Tuesday, February 19, 2008

On Batik Lasem, A Brief Note

It was wet, wet, and wet everyday – since the Chinese Lunar Year – at Semarang. From morning till night the rain dropped from the sky and, surely, it was cold. We never experienced this for nearly ten years or so.

But many Chinese thought that rainy days in between Chinese New Year will bring more prosperity. Sure? Yes, they do hope.

Oppositely, we were very lucky at that night, the sky was clear and we did not have rain. It was Friday night, February 15th, when there was an opening of “New Light of Batik Lasem” exhibition. This exhibition is sincerely about a presentation of a research of batik Lasem. You know, batik is a traditional hand made fabric: completely hand printed and colored.

Lasem is a small town, a seashore, and is believed where the first Chinese was landing there from the Mainland, China. This town is estimated as a living community and an important harbour at the north of Java Island since 9th century. This was one of the most three important harbour in the Majapahit Kingdom era. So the Chinese and Javanese cultures were mixed beautifully at Lasem. Chinese who then married with local residents making a new origin called ‘Tionghoa Peranakan’ (Peranakan Chinese) with their ‘budaya peranakan’ (peranakan culture).

Mr William Kwan, a Chinese origin who was born at Batang, a small town in Central Java, is making research on batik Lasem. He is the director of Indonesia Pluralism Institute. He was growing up at Semarang before moving then now living at Jakarta with his family.

Mr Kwan showed us there are many proves that Lasem is a multicultural town. There are mosques, churches, vihara, and temples are all living side by side peacefully. According to Mr Kwan there has not a depth research yet which shows when batik was firstly produced at Lasem. But local history (Babad Lasem) – in “Sabda Badra Santi” written by Mpu Santi Badra, 1401 Caka (1479 M) – indicates that the pioneer of batik Lasem was Princess Na Li Ni (wife of Bi Nang Un, a ship captain of Chenghe Admiral).

The influences of Chinese culture can be noted at batik Lasem in the motifs of dragons, peacoacks, kilin (Chinese mythologic dragon), chicken, butterflies, golden fishes, peony flowers, chrisantenum flowers, baby bamboo, ban ji and so on. And Javanese culture is clearly signed in the designs of parang, kawung, udan liris etc.

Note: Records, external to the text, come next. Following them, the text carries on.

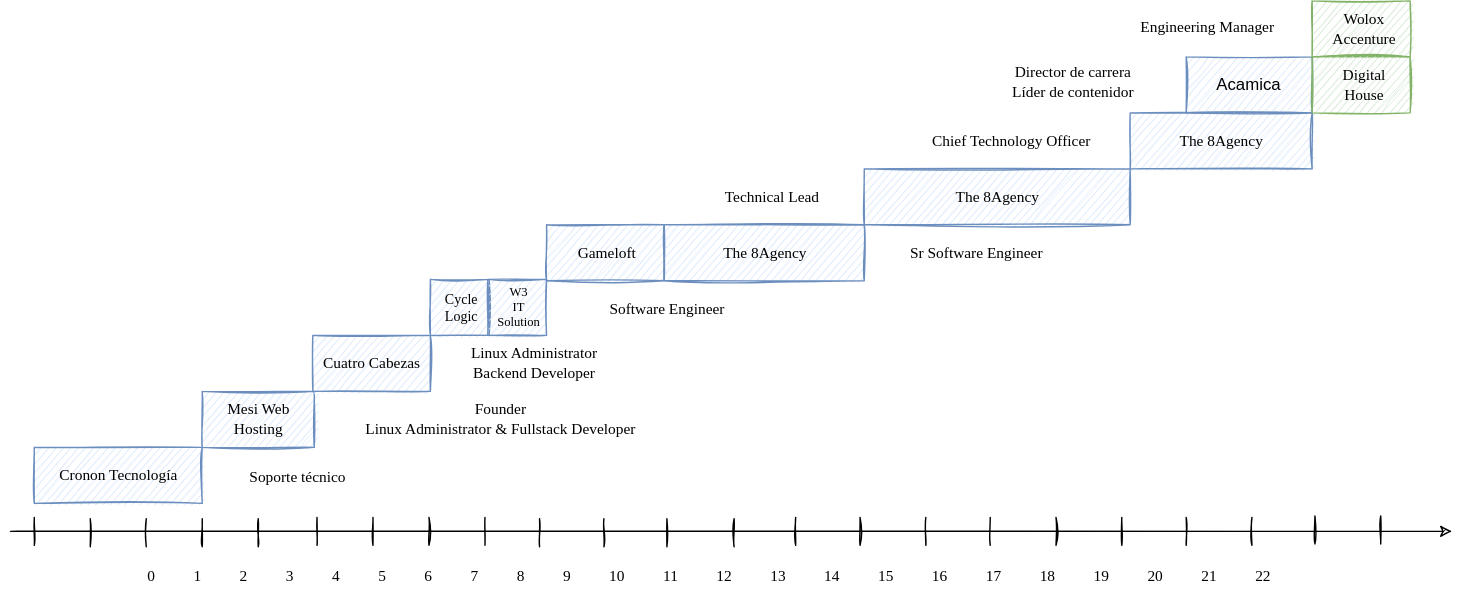
Before: daniel_segovia_carrer.svg, a diagram exported from draw.io (frenchita/danielsegovia). Source tidied: cells renumbered, new cells last; positions are measured from the earlier drawing's top-left corner, leaving out a move shared by most shapes. Its diagram source:
```xml
<mxGraphModel>
  <root>
    <mxCell id="0" />
    <mxCell id="1" parent="0" />
    <mxCell id="2" style="endArrow=classic;html=1;rounded=0;sketch=1;" parent="1" edge="1">
      <mxGeometry relative="1" as="geometry">
        <mxPoint y="379" as="sourcePoint" />
        <mxPoint x="1030" y="379" as="targetPoint" />
      </mxGeometry>
    </mxCell>
    <mxCell id="3" value="0&amp;nbsp; &amp;nbsp; &amp;nbsp; &amp;nbsp; &amp;nbsp;&amp;nbsp;1&amp;nbsp; &amp;nbsp; &amp;nbsp; &amp;nbsp; &amp;nbsp; 2&amp;nbsp; &amp;nbsp; &amp;nbsp; &amp;nbsp; &amp;nbsp; 3&amp;nbsp; &amp;nbsp; &amp;nbsp; &amp;nbsp; &amp;nbsp; 4&amp;nbsp; &amp;nbsp; &amp;nbsp; &amp;nbsp; &amp;nbsp; 5&amp;nbsp; &amp;nbsp; &amp;nbsp; &amp;nbsp; &amp;nbsp; 6&amp;nbsp; &amp;nbsp; &amp;nbsp; &amp;nbsp; &amp;nbsp; 7&amp;nbsp; &amp;nbsp; &amp;nbsp; &amp;nbsp; &amp;nbsp; 8&amp;nbsp; &amp;nbsp; &amp;nbsp; &amp;nbsp; &amp;nbsp; 9&amp;nbsp; &amp;nbsp; &amp;nbsp; &amp;nbsp; &amp;nbsp; 10&amp;nbsp; &amp;nbsp; &amp;nbsp; &amp;nbsp; &amp;nbsp; 11&amp;nbsp; &amp;nbsp; &amp;nbsp; &amp;nbsp; &amp;nbsp; 12&amp;nbsp; &amp;nbsp; &amp;nbsp; &amp;nbsp; &amp;nbsp; 13&amp;nbsp; &amp;nbsp; &amp;nbsp; &amp;nbsp; &amp;nbsp; 14&amp;nbsp; &amp;nbsp; &amp;nbsp; &amp;nbsp; &amp;nbsp; 15&amp;nbsp; &amp;nbsp; &amp;nbsp; &amp;nbsp; &amp;nbsp; 16&amp;nbsp; &amp;nbsp; &amp;nbsp; &amp;nbsp; &amp;nbsp; 17&amp;nbsp; &amp;nbsp; &amp;nbsp; &amp;nbsp; &amp;nbsp; 18&amp;nbsp; &amp;nbsp; &amp;nbsp; &amp;nbsp; &amp;nbsp; 19&amp;nbsp; &amp;nbsp; &amp;nbsp; &amp;nbsp; &amp;nbsp; 20&amp;nbsp; &amp;nbsp; &amp;nbsp; &amp;nbsp; &amp;nbsp; 21&amp;nbsp; &amp;nbsp; &amp;nbsp; &amp;nbsp; &amp;nbsp; 22" style="text;html=1;align=center;verticalAlign=middle;strokeColor=none;fillColor=none;fontFamily=Tahoma;spacing=2;fontSize=11;" parent="1" vertex="1">
      <mxGeometry x="4" y="401" width="990" height="20" as="geometry" />
    </mxCell>
    <mxCell id="4" style="rounded=0;whiteSpace=wrap;html=1;imageAspect=1;shadow=0;sketch=1;fillStyle=hachure;fillColor=#dae8fc;strokeColor=#6c8ebf;" parent="1" vertex="1">
      <mxGeometry x="17" y="319" width="120" height="40" as="geometry" />
    </mxCell>
    <mxCell id="5" style="endArrow=none;html=1;rounded=0;sketch=1;" parent="1" edge="1">
      <mxGeometry relative="1" as="geometry">
        <mxPoint x="57" y="390" as="sourcePoint" />
        <mxPoint x="57" y="370" as="targetPoint" />
      </mxGeometry>
    </mxCell>
    <mxCell id="6" style="endArrow=none;html=1;rounded=0;sketch=1;" parent="1" edge="1">
      <mxGeometry relative="1" as="geometry">
        <mxPoint x="97" y="390" as="sourcePoint" />
        <mxPoint x="97" y="370" as="targetPoint" />
      </mxGeometry>
    </mxCell>
    <mxCell id="7" style="endArrow=none;html=1;rounded=0;sketch=1;" parent="1" edge="1">
      <mxGeometry relative="1" as="geometry">
        <mxPoint x="137" y="390" as="sourcePoint" />
        <mxPoint x="137" y="370" as="targetPoint" />
      </mxGeometry>
    </mxCell>
    <mxCell id="8" style="endArrow=none;html=1;rounded=0;sketch=1;" parent="1" edge="1">
      <mxGeometry relative="1" as="geometry">
        <mxPoint x="177" y="390" as="sourcePoint" />
        <mxPoint x="177" y="370" as="targetPoint" />
      </mxGeometry>
    </mxCell>
    <mxCell id="9" style="endArrow=none;html=1;rounded=0;sketch=1;" parent="1" edge="1">
      <mxGeometry relative="1" as="geometry">
        <mxPoint x="219" y="389" as="sourcePoint" />
        <mxPoint x="219" y="369" as="targetPoint" />
      </mxGeometry>
    </mxCell>
    <mxCell id="10" style="endArrow=none;html=1;rounded=0;sketch=1;" parent="1" edge="1">
      <mxGeometry relative="1" as="geometry">
        <mxPoint x="259" y="389" as="sourcePoint" />
        <mxPoint x="259" y="369" as="targetPoint" />
      </mxGeometry>
    </mxCell>
    <mxCell id="11" style="endArrow=none;html=1;rounded=0;sketch=1;" parent="1" edge="1">
      <mxGeometry relative="1" as="geometry">
        <mxPoint x="299" y="389" as="sourcePoint" />
        <mxPoint x="299" y="369" as="targetPoint" />
      </mxGeometry>
    </mxCell>
    <mxCell id="12" style="endArrow=none;html=1;rounded=0;sketch=1;" parent="1" edge="1">
      <mxGeometry relative="1" as="geometry">
        <mxPoint x="339" y="389" as="sourcePoint" />
        <mxPoint x="339" y="369" as="targetPoint" />
      </mxGeometry>
    </mxCell>
    <mxCell id="13" style="endArrow=none;html=1;rounded=0;sketch=1;" parent="1" edge="1">
      <mxGeometry relative="1" as="geometry">
        <mxPoint x="378" y="390" as="sourcePoint" />
        <mxPoint x="378" y="370" as="targetPoint" />
      </mxGeometry>
    </mxCell>
    <mxCell id="14" style="endArrow=none;html=1;rounded=0;sketch=1;" parent="1" edge="1">
      <mxGeometry relative="1" as="geometry">
        <mxPoint x="424" y="390" as="sourcePoint" />
        <mxPoint x="424" y="370" as="targetPoint" />
      </mxGeometry>
    </mxCell>
    <mxCell id="15" style="endArrow=none;html=1;rounded=0;sketch=1;" parent="1" edge="1">
      <mxGeometry relative="1" as="geometry">
        <mxPoint x="469" y="390" as="sourcePoint" />
        <mxPoint x="469" y="370" as="targetPoint" />
      </mxGeometry>
    </mxCell>
    <mxCell id="16" style="endArrow=none;html=1;rounded=0;sketch=1;" parent="1" edge="1">
      <mxGeometry relative="1" as="geometry">
        <mxPoint x="517" y="390" as="sourcePoint" />
        <mxPoint x="517" y="370" as="targetPoint" />
      </mxGeometry>
    </mxCell>
    <mxCell id="17" style="endArrow=none;html=1;rounded=0;sketch=1;" parent="1" edge="1">
      <mxGeometry relative="1" as="geometry">
        <mxPoint x="561" y="389" as="sourcePoint" />
        <mxPoint x="561" y="369" as="targetPoint" />
      </mxGeometry>
    </mxCell>
    <mxCell id="18" style="endArrow=none;html=1;rounded=0;sketch=1;" parent="1" edge="1">
      <mxGeometry relative="1" as="geometry">
        <mxPoint x="607" y="389" as="sourcePoint" />
        <mxPoint x="607" y="369" as="targetPoint" />
      </mxGeometry>
    </mxCell>
    <mxCell id="19" style="endArrow=none;html=1;rounded=0;sketch=1;" parent="1" edge="1">
      <mxGeometry relative="1" as="geometry">
        <mxPoint x="654" y="389" as="sourcePoint" />
        <mxPoint x="654" y="369" as="targetPoint" />
      </mxGeometry>
    </mxCell>
    <mxCell id="20" style="endArrow=none;html=1;rounded=0;sketch=1;" parent="1" edge="1">
      <mxGeometry relative="1" as="geometry">
        <mxPoint x="700" y="389" as="sourcePoint" />
        <mxPoint x="700" y="369" as="targetPoint" />
      </mxGeometry>
    </mxCell>
    <mxCell id="21" style="endArrow=none;html=1;rounded=0;sketch=1;" parent="1" edge="1">
      <mxGeometry relative="1" as="geometry">
        <mxPoint x="747" y="389" as="sourcePoint" />
        <mxPoint x="747" y="369" as="targetPoint" />
      </mxGeometry>
    </mxCell>
    <mxCell id="22" style="endArrow=none;html=1;rounded=0;sketch=1;" parent="1" edge="1">
      <mxGeometry relative="1" as="geometry">
        <mxPoint x="794" y="389" as="sourcePoint" />
        <mxPoint x="794" y="369" as="targetPoint" />
      </mxGeometry>
    </mxCell>
    <mxCell id="23" style="endArrow=none;html=1;rounded=0;sketch=1;" parent="1" edge="1">
      <mxGeometry relative="1" as="geometry">
        <mxPoint x="840" y="389" as="sourcePoint" />
        <mxPoint x="840" y="369" as="targetPoint" />
      </mxGeometry>
    </mxCell>
    <mxCell id="24" style="endArrow=none;html=1;rounded=0;sketch=1;" parent="1" edge="1">
      <mxGeometry relative="1" as="geometry">
        <mxPoint x="887" y="389" as="sourcePoint" />
        <mxPoint x="887" y="369" as="targetPoint" />
      </mxGeometry>
    </mxCell>
    <mxCell id="25" style="endArrow=none;html=1;rounded=0;sketch=1;" parent="1" edge="1">
      <mxGeometry relative="1" as="geometry">
        <mxPoint x="932" y="388" as="sourcePoint" />
        <mxPoint x="932" y="368" as="targetPoint" />
      </mxGeometry>
    </mxCell>
    <mxCell id="26" style="endArrow=none;html=1;rounded=0;sketch=1;" parent="1" edge="1">
      <mxGeometry relative="1" as="geometry">
        <mxPoint x="979" y="388" as="sourcePoint" />
        <mxPoint x="979" y="368" as="targetPoint" />
      </mxGeometry>
    </mxCell>
    <mxCell id="27" value="Soporte técnico" style="text;html=1;align=center;verticalAlign=middle;strokeColor=none;fillColor=none;fontFamily=Comic Sans MS;spacing=2;fontSize=11;" parent="1" vertex="1">
      <mxGeometry x="155" y="330" width="100" height="20" as="geometry" />
    </mxCell>
    <mxCell id="28" style="rounded=0;whiteSpace=wrap;html=1;imageAspect=1;shadow=0;sketch=1;fillStyle=hachure;fillColor=#dae8fc;strokeColor=#6c8ebf;" parent="1" vertex="1">
      <mxGeometry x="137" y="279" width="80" height="40" as="geometry" />
    </mxCell>
    <mxCell id="29" style="endArrow=none;html=1;rounded=0;sketch=1;" parent="1" edge="1">
      <mxGeometry relative="1" as="geometry">
        <mxPoint x="17" y="389" as="sourcePoint" />
        <mxPoint x="17" y="369" as="targetPoint" />
      </mxGeometry>
    </mxCell>
    <mxCell id="30" value="Founder&lt;br&gt;Linux Administrator &amp;amp; Fullstack Developer" style="text;html=1;align=center;verticalAlign=middle;strokeColor=none;fillColor=none;fontFamily=Comic Sans MS;spacing=2;fontSize=11;" parent="1" vertex="1">
      <mxGeometry x="230" y="279" width="240" height="40" as="geometry" />
    </mxCell>
    <mxCell id="31" value="Cronon Tecnología" style="text;html=1;align=center;verticalAlign=middle;strokeColor=none;fillColor=none;fontFamily=Comic Sans MS;spacing=2;fontSize=11;" parent="1" vertex="1">
      <mxGeometry x="22" y="329" width="110" height="20" as="geometry" />
    </mxCell>
    <mxCell id="32" value="Mesi Web&lt;br&gt;Hosting" style="text;html=1;align=center;verticalAlign=middle;strokeColor=none;fillColor=none;fontFamily=Comic Sans MS;spacing=2;fontSize=11;" parent="1" vertex="1">
      <mxGeometry x="142" y="279" width="70" height="40" as="geometry" />
    </mxCell>
    <mxCell id="33" style="rounded=0;whiteSpace=wrap;html=1;imageAspect=1;shadow=0;sketch=1;fillStyle=hachure;fillColor=#dae8fc;strokeColor=#6c8ebf;" parent="1" vertex="1">
      <mxGeometry x="216" y="239" width="84" height="40" as="geometry" />
    </mxCell>
    <mxCell id="34" value="Cuatro Cabezas" style="text;html=1;align=center;verticalAlign=middle;strokeColor=none;fillColor=none;fontFamily=Comic Sans MS;spacing=2;fontSize=11;" parent="1" vertex="1">
      <mxGeometry x="208" y="249" width="100" height="20" as="geometry" />
    </mxCell>
    <mxCell id="35" style="rounded=0;whiteSpace=wrap;html=1;imageAspect=1;shadow=0;sketch=1;fillStyle=hachure;fillColor=#dae8fc;strokeColor=#6c8ebf;" parent="1" vertex="1">
      <mxGeometry x="300" y="199" width="42" height="40" as="geometry" />
    </mxCell>
    <mxCell id="36" value="Cycle&lt;br style=&quot;font-size: 10px;&quot;&gt;Logic" style="text;html=1;align=center;verticalAlign=middle;strokeColor=none;fillColor=none;fontFamily=Comic Sans MS;spacing=2;fontSize=10;" parent="1" vertex="1">
      <mxGeometry x="302" y="204" width="40" height="30" as="geometry" />
    </mxCell>
    <mxCell id="37" style="rounded=0;whiteSpace=wrap;html=1;imageAspect=1;shadow=0;sketch=1;fillStyle=hachure;fillColor=#dae8fc;strokeColor=#6c8ebf;" parent="1" vertex="1">
      <mxGeometry x="341" y="199" width="42" height="40" as="geometry" />
    </mxCell>
    <mxCell id="38" value="W3&lt;br&gt;IT&lt;br&gt;Solution" style="text;html=1;align=center;verticalAlign=middle;strokeColor=none;fillColor=none;fontFamily=Comic Sans MS;spacing=2;fontSize=9;" parent="1" vertex="1">
      <mxGeometry x="338" y="199" width="50" height="40" as="geometry" />
    </mxCell>
    <mxCell id="39" value="Linux Administrator&lt;br&gt;Backend Developer" style="text;html=1;align=center;verticalAlign=middle;strokeColor=none;fillColor=none;fontFamily=Comic Sans MS;spacing=2;fontSize=11;" parent="1" vertex="1">
      <mxGeometry x="314" y="239" width="120" height="40" as="geometry" />
    </mxCell>
    <mxCell id="40" style="rounded=0;whiteSpace=wrap;html=1;imageAspect=1;shadow=0;sketch=1;fillStyle=hachure;fillColor=#dae8fc;strokeColor=#6c8ebf;" parent="1" vertex="1">
      <mxGeometry x="383" y="160" width="84" height="40" as="geometry" />
    </mxCell>
    <mxCell id="41" value="Gameloft" style="text;html=1;align=center;verticalAlign=middle;strokeColor=none;fillColor=none;fontFamily=Comic Sans MS;spacing=2;fontSize=11;" parent="1" vertex="1">
      <mxGeometry x="391" y="170" width="70" height="20" as="geometry" />
    </mxCell>
    <mxCell id="42" style="rounded=0;whiteSpace=wrap;html=1;imageAspect=1;shadow=0;sketch=1;fillStyle=hachure;fillColor=#dae8fc;strokeColor=#6c8ebf;" parent="1" vertex="1">
      <mxGeometry x="467" y="160" width="143" height="40" as="geometry" />
    </mxCell>
    <mxCell id="43" value="The 8Agency" style="text;html=1;align=center;verticalAlign=middle;strokeColor=none;fillColor=none;fontFamily=Comic Sans MS;spacing=2;fontSize=11;" parent="1" vertex="1">
      <mxGeometry x="493.5" y="170" width="90" height="20" as="geometry" />
    </mxCell>
    <mxCell id="44" value="Software Engineer" style="text;html=1;align=center;verticalAlign=middle;strokeColor=none;fillColor=none;fontFamily=Comic Sans MS;spacing=2;fontSize=11;" parent="1" vertex="1">
      <mxGeometry x="409" y="210" width="120" height="20" as="geometry" />
    </mxCell>
    <mxCell id="45" value="Sr Software Engineer" style="text;html=1;align=center;verticalAlign=middle;strokeColor=none;fillColor=none;fontFamily=Comic Sans MS;spacing=2;fontSize=11;" parent="1" vertex="1">
      <mxGeometry x="625" y="170" width="130" height="20" as="geometry" />
    </mxCell>
    <mxCell id="46" style="rounded=0;whiteSpace=wrap;html=1;imageAspect=1;shadow=0;sketch=1;fillStyle=hachure;fillColor=#dae8fc;strokeColor=#6c8ebf;" parent="1" vertex="1">
      <mxGeometry x="610" y="120" width="190" height="40" as="geometry" />
    </mxCell>
    <mxCell id="47" value="The 8Agency" style="text;html=1;align=center;verticalAlign=middle;strokeColor=none;fillColor=none;fontFamily=Comic Sans MS;spacing=2;fontSize=11;" parent="1" vertex="1">
      <mxGeometry x="660" y="130" width="90" height="20" as="geometry" />
    </mxCell>
    <mxCell id="48" value="Technical Lead" style="text;html=1;align=center;verticalAlign=middle;strokeColor=none;fillColor=none;fontFamily=Comic Sans MS;spacing=2;fontSize=11;" parent="1" vertex="1">
      <mxGeometry x="493.5" y="130" width="100" height="20" as="geometry" />
    </mxCell>
    <mxCell id="49" style="rounded=0;whiteSpace=wrap;html=1;imageAspect=1;shadow=0;sketch=1;fillStyle=hachure;fillColor=#dae8fc;strokeColor=#6c8ebf;" parent="1" vertex="1">
      <mxGeometry x="800" y="80" width="130" height="40" as="geometry" />
    </mxCell>
    <mxCell id="50" value="The 8Agency" style="text;html=1;align=center;verticalAlign=middle;strokeColor=none;fillColor=none;fontFamily=Comic Sans MS;spacing=2;fontSize=11;" parent="1" vertex="1">
      <mxGeometry x="820" y="90" width="90" height="20" as="geometry" />
    </mxCell>
    <mxCell id="51" value="Chief Technology Officer" style="text;html=1;align=center;verticalAlign=middle;strokeColor=none;fillColor=none;fontFamily=Comic Sans MS;spacing=2;fontSize=11;" parent="1" vertex="1">
      <mxGeometry x="640" y="90" width="150" height="20" as="geometry" />
    </mxCell>
    <mxCell id="52" value="Acamica" style="rounded=0;whiteSpace=wrap;html=1;imageAspect=1;shadow=0;sketch=1;fillStyle=hachure;fillColor=#dae8fc;strokeColor=#6c8ebf;" parent="1" vertex="1">
      <mxGeometry x="840" y="40" width="90" height="40" as="geometry" />
    </mxCell>
    <mxCell id="53" style="rounded=0;whiteSpace=wrap;html=1;imageAspect=1;shadow=0;sketch=1;fillStyle=hachure;fillColor=#d5e8d4;strokeColor=#82b366;" parent="1" vertex="1">
      <mxGeometry x="930" y="40" width="70" height="40" as="geometry" />
    </mxCell>
    <mxCell id="54" value="Digital&lt;br&gt;House" style="text;html=1;align=center;verticalAlign=middle;strokeColor=none;fillColor=none;fontFamily=Comic Sans MS;spacing=2;fontSize=11;" parent="1" vertex="1">
      <mxGeometry x="942" y="40" width="50" height="40" as="geometry" />
    </mxCell>
    <mxCell id="55" style="rounded=0;whiteSpace=wrap;html=1;imageAspect=1;shadow=0;sketch=1;fillStyle=hachure;fillColor=#d5e8d4;strokeColor=#82b366;" parent="1" vertex="1">
      <mxGeometry x="930" width="70" height="40" as="geometry" />
    </mxCell>
    <mxCell id="56" value="Wolox&lt;br&gt;Accenture" style="text;html=1;align=center;verticalAlign=middle;strokeColor=none;fillColor=none;fontFamily=Comic Sans MS;spacing=2;fontSize=11;" parent="1" vertex="1">
      <mxGeometry x="932" width="70" height="40" as="geometry" />
    </mxCell>
    <mxCell id="57" value="Director de carrera&lt;br&gt;Líder de contenidor" style="text;html=1;align=center;verticalAlign=middle;strokeColor=none;fillColor=none;fontFamily=Comic Sans MS;spacing=2;fontSize=11;" parent="1" vertex="1">
      <mxGeometry x="699" y="38" width="120" height="40" as="geometry" />
    </mxCell>
    <mxCell id="58" value="Engineering Manager" style="text;html=1;align=center;verticalAlign=middle;strokeColor=none;fillColor=none;fontFamily=Comic Sans MS;spacing=2;fontSize=11;" parent="1" vertex="1">
      <mxGeometry x="790" y="9" width="130" height="20" as="geometry" />
    </mxCell>
  </root>
</mxGraphModel>
```
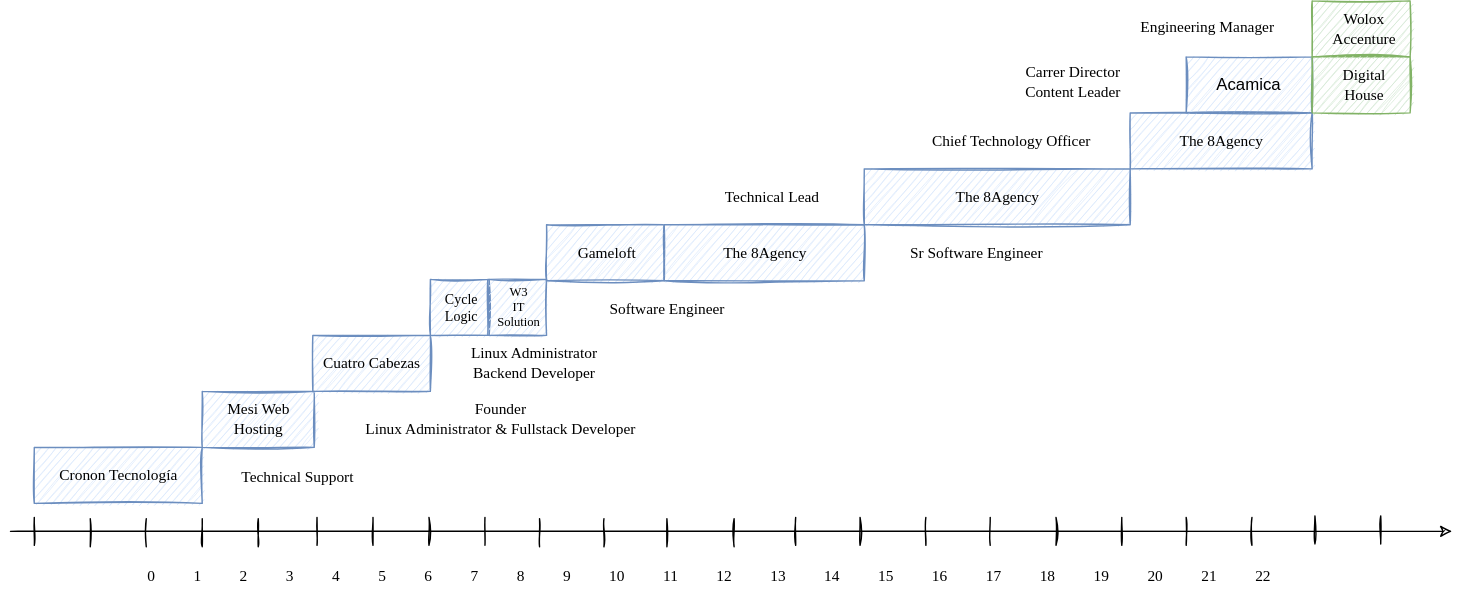
Later version of the same file.

Commit message:
img carrer updated

Diff of the diagram source:
```diff
@@ -146,8 +146,8 @@
         <mxPoint x="979" y="368" as="targetPoint" />
       </mxGeometry>
     </mxCell>
-    <mxCell id="27" value="Soporte técnico" style="text;html=1;align=center;verticalAlign=middle;strokeColor=none;fillColor=none;fontFamily=Comic Sans MS;spacing=2;fontSize=11;" parent="1" vertex="1">
-      <mxGeometry x="155" y="330" width="100" height="20" as="geometry" />
+    <mxCell id="27" value="Technical Support" style="text;html=1;align=center;verticalAlign=middle;strokeColor=none;fillColor=none;fontFamily=Comic Sans MS;spacing=2;fontSize=11;" parent="1" vertex="1">
+      <mxGeometry x="150" y="330" width="110" height="20" as="geometry" />
     </mxCell>
     <mxCell id="28" style="rounded=0;whiteSpace=wrap;html=1;imageAspect=1;shadow=0;sketch=1;fillStyle=hachure;fillColor=#dae8fc;strokeColor=#6c8ebf;" parent="1" vertex="1">
       <mxGeometry x="137" y="279" width="80" height="40" as="geometry" />
@@ -239,8 +239,8 @@
     <mxCell id="56" value="Wolox&lt;br&gt;Accenture" style="text;html=1;align=center;verticalAlign=middle;strokeColor=none;fillColor=none;fontFamily=Comic Sans MS;spacing=2;fontSize=11;" parent="1" vertex="1">
       <mxGeometry x="932" width="70" height="40" as="geometry" />
     </mxCell>
-    <mxCell id="57" value="Director de carrera&lt;br&gt;Líder de contenidor" style="text;html=1;align=center;verticalAlign=middle;strokeColor=none;fillColor=none;fontFamily=Comic Sans MS;spacing=2;fontSize=11;" parent="1" vertex="1">
-      <mxGeometry x="699" y="38" width="120" height="40" as="geometry" />
+    <mxCell id="57" value="Carrer Director&lt;br&gt;Content Leader" style="text;html=1;align=center;verticalAlign=middle;strokeColor=none;fillColor=none;fontFamily=Comic Sans MS;spacing=2;fontSize=11;" parent="1" vertex="1">
+      <mxGeometry x="709" y="38" width="100" height="40" as="geometry" />
     </mxCell>
     <mxCell id="58" value="Engineering Manager" style="text;html=1;align=center;verticalAlign=middle;strokeColor=none;fillColor=none;fontFamily=Comic Sans MS;spacing=2;fontSize=11;" parent="1" vertex="1">
       <mxGeometry x="790" y="9" width="130" height="20" as="geometry" />
```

The dominant colors of batik Lasem are dark-red, blue, light-brown, green, dark-brown, and purple. The most unique and popular color of batik Lasem is the dark-red and is usually called as ‘chicken-blood red’. Consummers extremely love Tiga Negeri (Three Countries), Lok Can, Bang-bangan (Redish) and Bang-biron (Red-Bluish) designs of batik Lasem.

In fact, all batik enterpreneures were Chinese at the time. At 1970 there were still 144 Chinese people who made batik Lasem. But then since 1990 there was significant changing of the etnicity and locations of batik manufactures. The batik Lasem enterpreneures then dropped to only 22 persons at 2007 consists of 13 Chinese origins (59%) at Lasem and 9 (41%) Javanese at suburban.
***
More than thirty people took part at the discussion moderated by Seno Satrio Prakoso from Widya Mitra Foundation which fully supported the exhibition. Mr Kwan explained all the things of batik Lasem to audiences who were very enthusiastic to the topic. The discussion last at around 9:30 pm and it almost two hours’ run.

Surprissingly, a welknown Indonesian photographer and his wife attended the exhibition. They are Deniek G. Sukarya and his wife Karen who is a batik lover. This top level photographer is very popular for his travel photo shots. His photo works show the richness of this country.

A leading batik collector Handoko, living in Semarang, came and joined with the audiences. I personally wish thank to him for lending me his extraordinary collections to the show.***

1 comment:

SabineBolk said...

Dear Tubagus P. Svarajatj,

I'm planning to go to Indonesia (Yogyakarta, Java) in september or october. I'm an artist and graduated in 2006 on the institute of Arts, St.Joost in Breda, in the Netherlands.
My plan for Indonesia is to learn the technique Batik. On internet I found your website and I'm looking for information about where I can learn it. I'm planning to go to Indonesia for 3 till 6 months in 2010. I need to get a Visa for this, and for this Visa a need a letter of recommendation.
If you have any information about learning Batik or where I can find it, please let me know.

Thanks you!

Sabine Bolk